And I use the term loosely. I got this guitar off Craigslist. It wasn’t stupid cheap, but what I paid and what transpired are “OK”. So what transpired was that in JUST the right light I noticed blotches of light coloring on the top. From “the house” you couldn’t see it. And, it played OK.
But like I said… from just the right angle in just the right light….
So, since they are less than thirty minutes away I trodded off to Martin with an appointment to see the repair people. Here it was explained to me that yes, the topcoat was separating from the sealer and they had seen this. Unfortunately I was not the original owner and they mumbled something about “this one got out of the building” and the problem was all mine. They could fix it, for $500-$600. They were nice enough to give me a free setup while I took the factory tour. I got it back an hour later and it plays nice. Very nice.
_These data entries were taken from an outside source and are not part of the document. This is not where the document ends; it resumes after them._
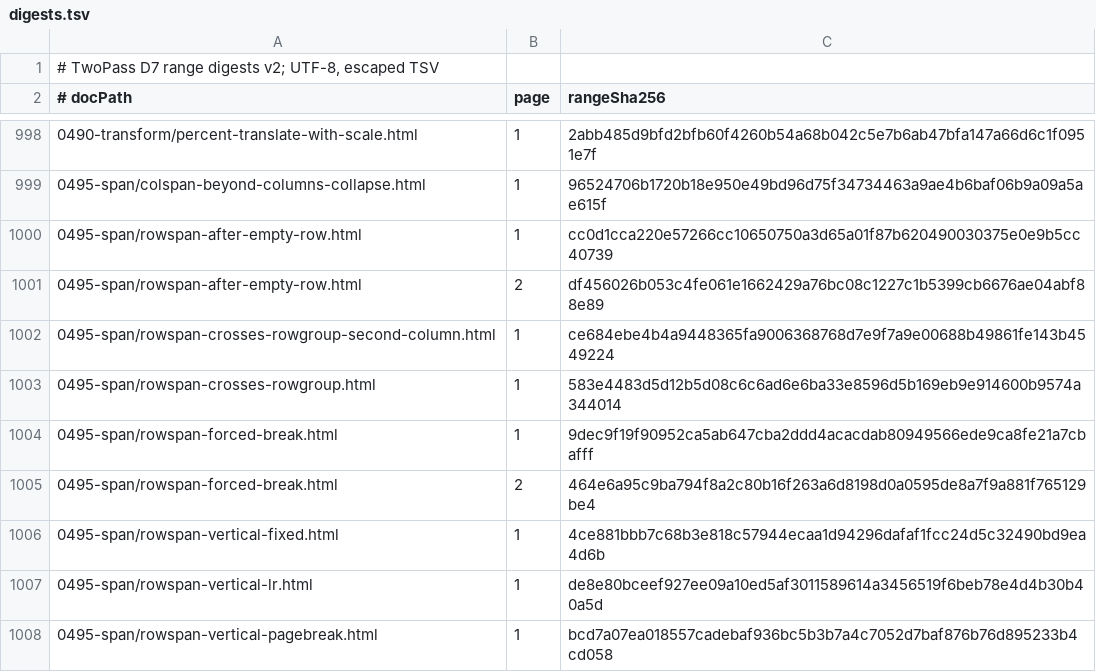
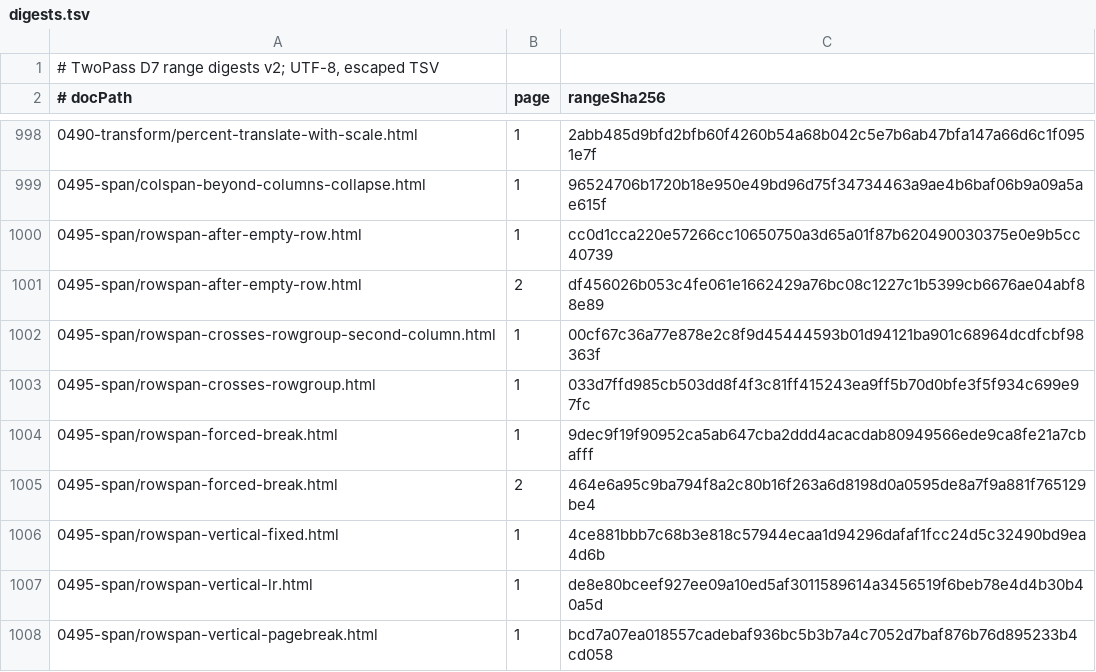
Before and after one commit to zamasoftnet/foliojet, a TSV file: files/unittest/twopass-digest/digests.tsv, drawn as a sheet; only a part is shown, gaps mark what is left out.

```diff
--- a/files/unittest/twopass-digest/digests.tsv
+++ b/files/unittest/twopass-digest/digests.tsv
@@ -1001,4 +1001,4 @@
 0495-span/rowspan-after-empty-row.html	2	df456026b053c4fe061e1662429a76bc08c1227c1b5399cb6676ae04abf88e89
-0495-span/rowspan-crosses-rowgroup-second-column.html	1	ce684ebe4b4a9448365fa9006368768d7e9f7a9e00688b49861fe143b4549224
-0495-span/rowspan-crosses-rowgroup.html	1	583e4483d5d12b5d08c6c6ad6e6ba33e8596d5b169eb9e914600b9574a344014
+0495-span/rowspan-crosses-rowgroup-second-column.html	1	00cf67c36a77e878e2c8f9d45444593b01d94121ba901c68964dcdfcbf98363f
+0495-span/rowspan-crosses-rowgroup.html	1	033d7ffd985cb503dd8f4f3c81ff415243ea9ff5b70d0bfe3f5f934c699e97fc
 0495-span/rowspan-forced-break.html	1	9dec9f19f90952ca5ab647cba2ddd4acacdab80949566ede9ca8fe21a7cbafff
```
Also changed, not shown: 7 other files.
So…. I pondered my options. The guitar is not rare, special or emotionally significant to me so pouring half its value (in good shape) again in to it seemed a little silly. I could play it as it was and hope that the top coat would not separate more. Or, I could have some fun and refinish it myself. Lots of research on line made that an increasingly interesting option. So…..here we go.
What happened, I was told, is that in the early 2000’s Martin, and other major manufacturers, started going away from lacquer as the main product to finish the instruments. Increasingly there were water based finishes, and finishes that had two parts and interesting chemical reactions. We all know the reasons, work place safety and environmental considerations alongside economic reasons being the major players. Some of these newfangled materials didn’t play nice, or needed different processes. It was a process of trial and error. My separating top coat being an error, soon thereafter remedied.
So, it had to come off. Chemicals are a no-no as they would attack the plastic binding. So, after “clearing the deck” sanding and scraping it was to be. There is an argument for removing the neck, but one of the Luthiers I consulted said that with a little care I could probably work around it especially with the finish color I was contemplating, more on that later. Not so with the bridge and pickguard. Pickguard was easy. Youtube yielded hours of video on bridge removal. They all had one thing in common: Heat. There’s really nice heat pads in the shape of the bridge $$…..or you can use an iron. One advantage I did have is that damaging the finish was not a problem as it was coming off anyways. In the end I settled on the iron. So, strings, saddle, pins and pickguard off. Measured the distance from the outside nut to the center of the saddle at 25-5/8″. (Of course after thinking about that for a while….. I got 6 holes in the top that will line up with the bridge… DOH!) Cardboard heat shield although, again, I’m not too worried about the finish at this point, and an aluminum foil heat distribution layer and to protect the bridge. Don’t want to booger that up.
It was heating time, I was looking for 150ºF-ish for starters. In the end I kicked that up a notch, guess is 180ºF, until I felt the putty knife starting to cut through the glue.
So, a lot of wiggling with a thin putty knife and a steel ruler under there, and eventually “pop goes the weasel”. Of it came, nice and in one piece, minimal damage to the materials. I did do a number on the finish around it, but again, I’m stripping it anyways so no big deal. If and when I have to remove a bridge from a top I am NOT refinishing I will have to be a lot more carful, like the guys in the videos. 🙂
Now to scraping and sanding. I like razors, SHARP razors. So a box of 100 please. And sand paper…..
And off to Muppet Labs it went…. sanding worked better than scraping. 150-220-320
And a wipe down with mineral spirits…. looking good. I believe that the problem finish is GONE. Note that even after sanding the pick guard is still very visible. So, I think we’re going to have to put one back on there……